By Jeff Hamlin
Any high school coach of significant stature, regardless of sport, lives by an annual schedule.
When the final week of June rolls around, Jason Curtis is usually compiling paperwork for the upcoming soccer season and preparing for early tryouts.
At Chapel Hill High, that isn’t a small task in men’s soccer. Each of the past few years, around 70 students have tried out for the team. Last year, Curtis kept 25 players each for the varsity and junior varsity squads and cut the rest.
Those are participation numbers characteristic of an elite program. Chapel Hill has won seven consecutive Big 8 Conference championships with back-to-back 3A state titles in 2017 and 2018.
But of course, the coronavirus has thrown traditional coaching routines everywhere into the incinerator, replaced with unanswered questions and uncertainty only six weeks before the fall sports season is supposed to start.
The North Carolina High School Athletic Association officially lifted its dead period for athletes to start limited workouts on June 15. Locally, it didn’t make a difference. The Chapel Hill-Carrboro City Schools has yet to give formal approval for workouts to resume.
“Our system has not yet made a firm decision for summer workouts for athletes,” said Scarlett Steinert, CHHS director of school safety, driver’s education and athletics. “Regarding the fall season, any guesses at this point would be speculation.”
This Wednesday, Governor Roy Cooper is expected to announce how schools statewide will operate to begin the 2020-2021 academic year.

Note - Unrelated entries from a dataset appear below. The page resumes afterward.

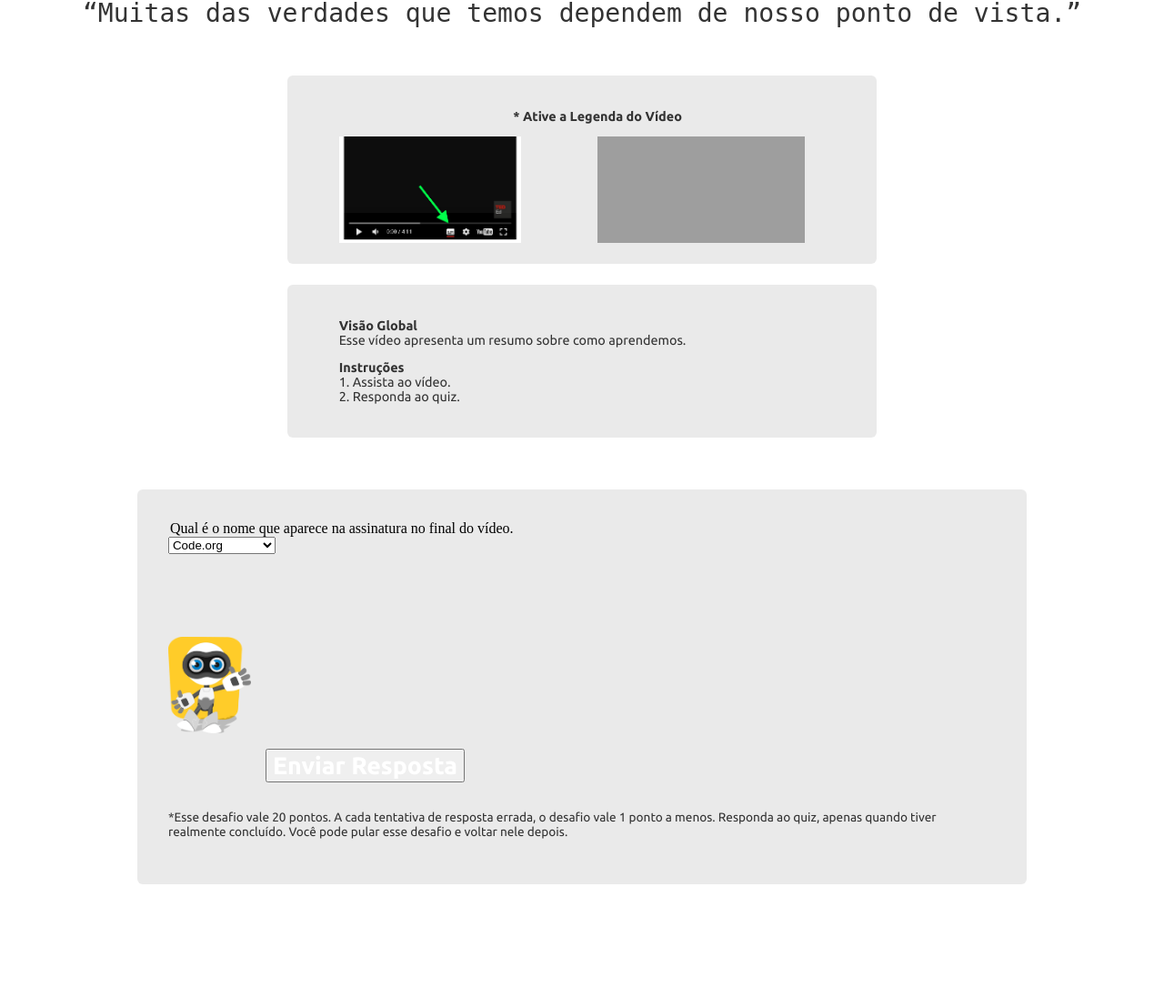
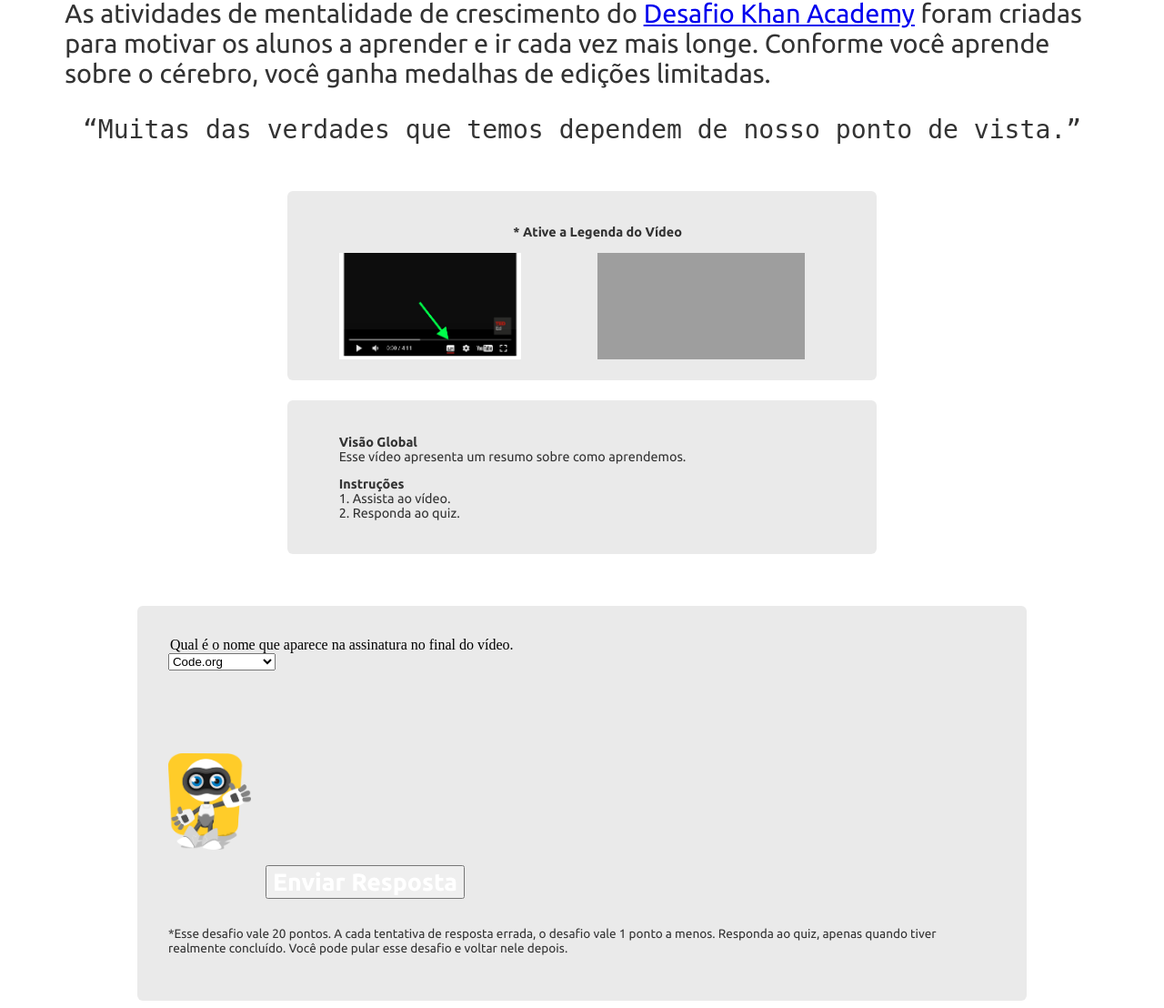
Before and after one commit to DesafioDoCodigo/desafio-do-codigo, a PHP site: page /phpmail/home/missoes/m4.php in a window 1280 px wide. Shown: the part 466-1574 px from the top of the page at 91% size. Before the commit the page ends 1438 px from the top, so only its background shows below. Run offline with PHP 8.4, Linux system fonts and the light colour scheme; data that the repository does not hold is empty; grey boxes are pictures that could not be loaded.

Commit message:
Atualização com link para Desafio Khan Academy

```diff
--- a/home/missoes/m4.php
+++ b/home/missoes/m4.php
@@ -54,6 +54,8 @@ if ($_POST['video']) {
 	<p>Assista ao vídeo “Você pode aprender qualquer coisa” e responda ao quiz abaixo.</p>
     <p>Estudantes que acreditam que a sua capacidade e inteligência pode crescer e mudar, também conhecida como mentalidade de crescimento, superam aqueles que pensam que a sua capacidade e inteligência são fixas.
     </p>
+	 <p>As atividades de mentalidade de crescimento do <a href="https://pt.khanacademy.org/partner-content/learnstorm-mindset-activities-17" target="_blank">Desafio Khan Academy</a> foram criadas para motivar os alunos a aprender e ir cada vez mais longe. Conforme você aprende sobre o cérebro, você ganha medalhas de edições limitadas.</p>
+
 	<p align="center"><kbd>“Muitas das verdades que temos dependem de nosso ponto de vista.”</kbd> </p>
 	<div style="clear: both;"></div>
     <div class="tips">
```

Considering the recent spike in COVID-19 cases, both in North Carolina and across the southeast, schools will likely open with a sizable amount of restrictions.
Cooper’s decision “will be a determining factor in how districts move forward with athletics,” Steinert said.

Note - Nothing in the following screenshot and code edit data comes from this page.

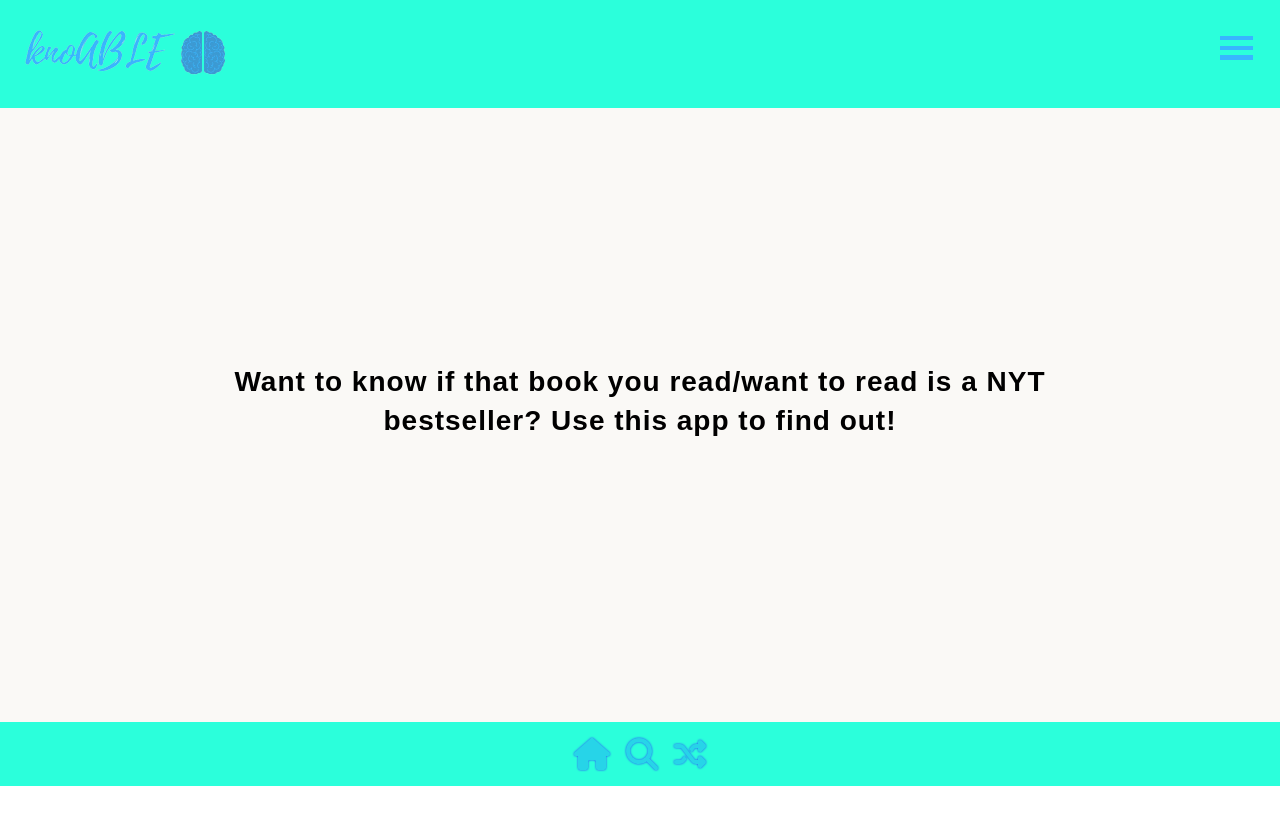
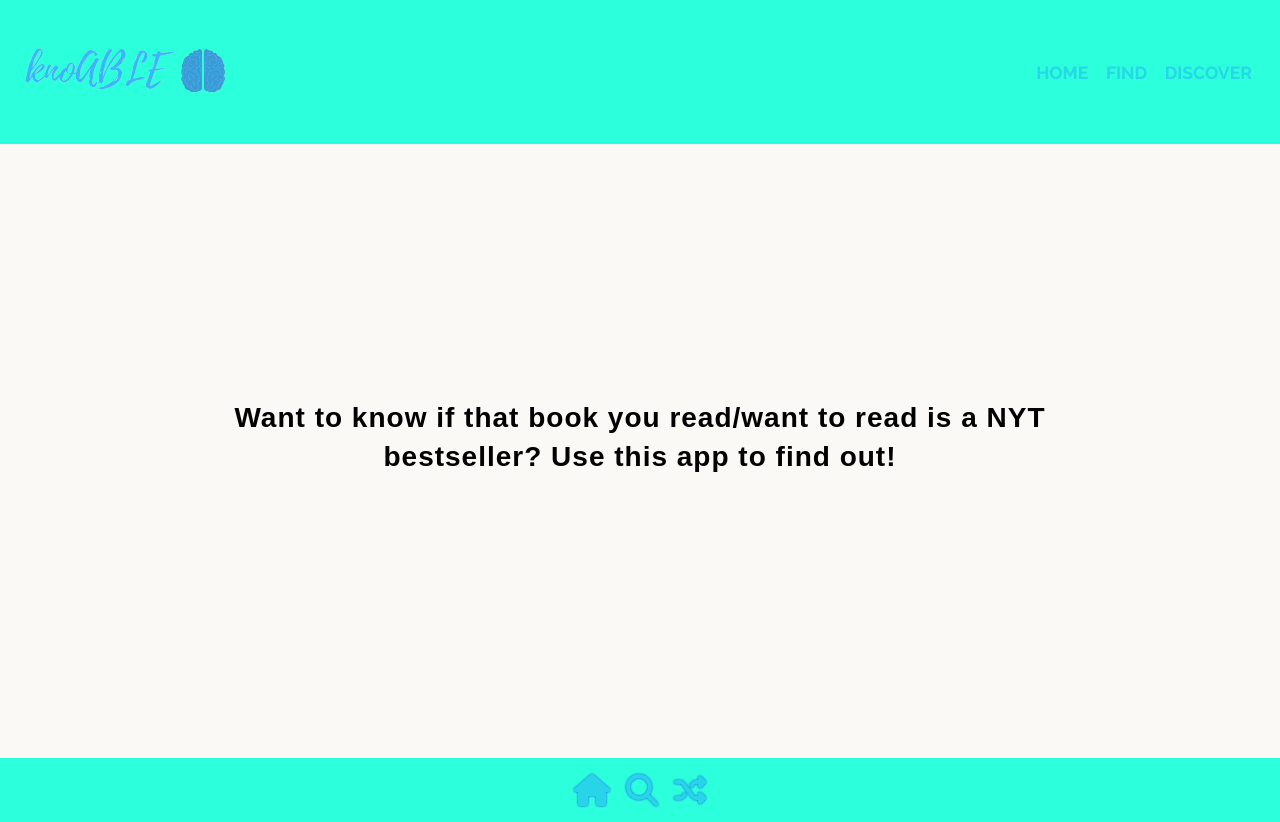
Before and after one commit to AlishaSo/knoABLE, a React (Create React App) app: page / in a window 1280 px wide. Before the commit the page ends 800 px from the top, so only its background shows below. Built offline with nearby package versions, Linux system fonts and the light colour scheme; no server answers.

Commit message:
Add styles for Header component inside the tablet media query

```diff
--- a/src/styles.css
+++ b/src/styles.css
@@ -227,6 +227,34 @@ footer {
 }
 
 @media screen and (min-width: 600px) {
+  header {
+    align-items: center;
+  }
+
+  .nav-toggle {
+    visibility: hidden;
+  }
+
+  nav {
+    visibility: visible;
+    position: static;
+    margin-right: 0;
+    margin-left: auto;
+    width: max-content;
+    flex-direction: row;
+    background-color: unset;
+  }
+
+  nav a {
+    color: #27D4E8;
+    font-size: 1.1rem;
+    font-weight: 700;
+  }
+
+  nav a + a {
+    margin-left: 1em;
+  }
+
   .home-div {
     padding: 2em calc(1.5em + 10vw);
   }
```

The spring sports season ended on March 13. What has frustrated many local fall sports coaches is the questions they had at the end of March still haven’t been answered.
When will the season start? Will practices begin on Aug. 1, as scheduled? Will there be a standard full schedule or will the slate consist only of conference opponents?
Or will there be a season at all?
“I think there’s a chance,” Curtis said when asked if there won’t be a season. “The big thing for a lot of school districts is what happens if there’s only virtual learning? If students aren’t allowed on campus, how can we conduct practice? Are there even going to be sports? Until those questions are answered, I’m not holding out hope for a season that starts on time.”
Ideally, Curtis would begin tryouts on Aug. 3.
“If we can, we’d like to have two informal workouts at the end of July,” Curtis said. “We’ve been doing virtual workouts through Google Classroom. We did that with the women’s team last spring. We had as many as 12 players on a screen. It looked like Hollywood Squares or the Brady Bunch. We can’t do anything with the men’s team until the school system says so.”
While some baseball and soccer leagues around the world have returned to game action without fans in the stands, that simply isn’t an option for high schools. The model of generating revenue for prep sports is still largely derived from paid attendance.
Some athletic directors across the country have floated the possibility of playing some fall sports in the spring. North Carolina High School Athletic Association Executive Director Que Tucker, during a Zoom call with reporters in May, said that option “was a last resort.”
Tucker said other options under consideration were a shorter regular season and possibly reducing the amount of teams that make the playoffs.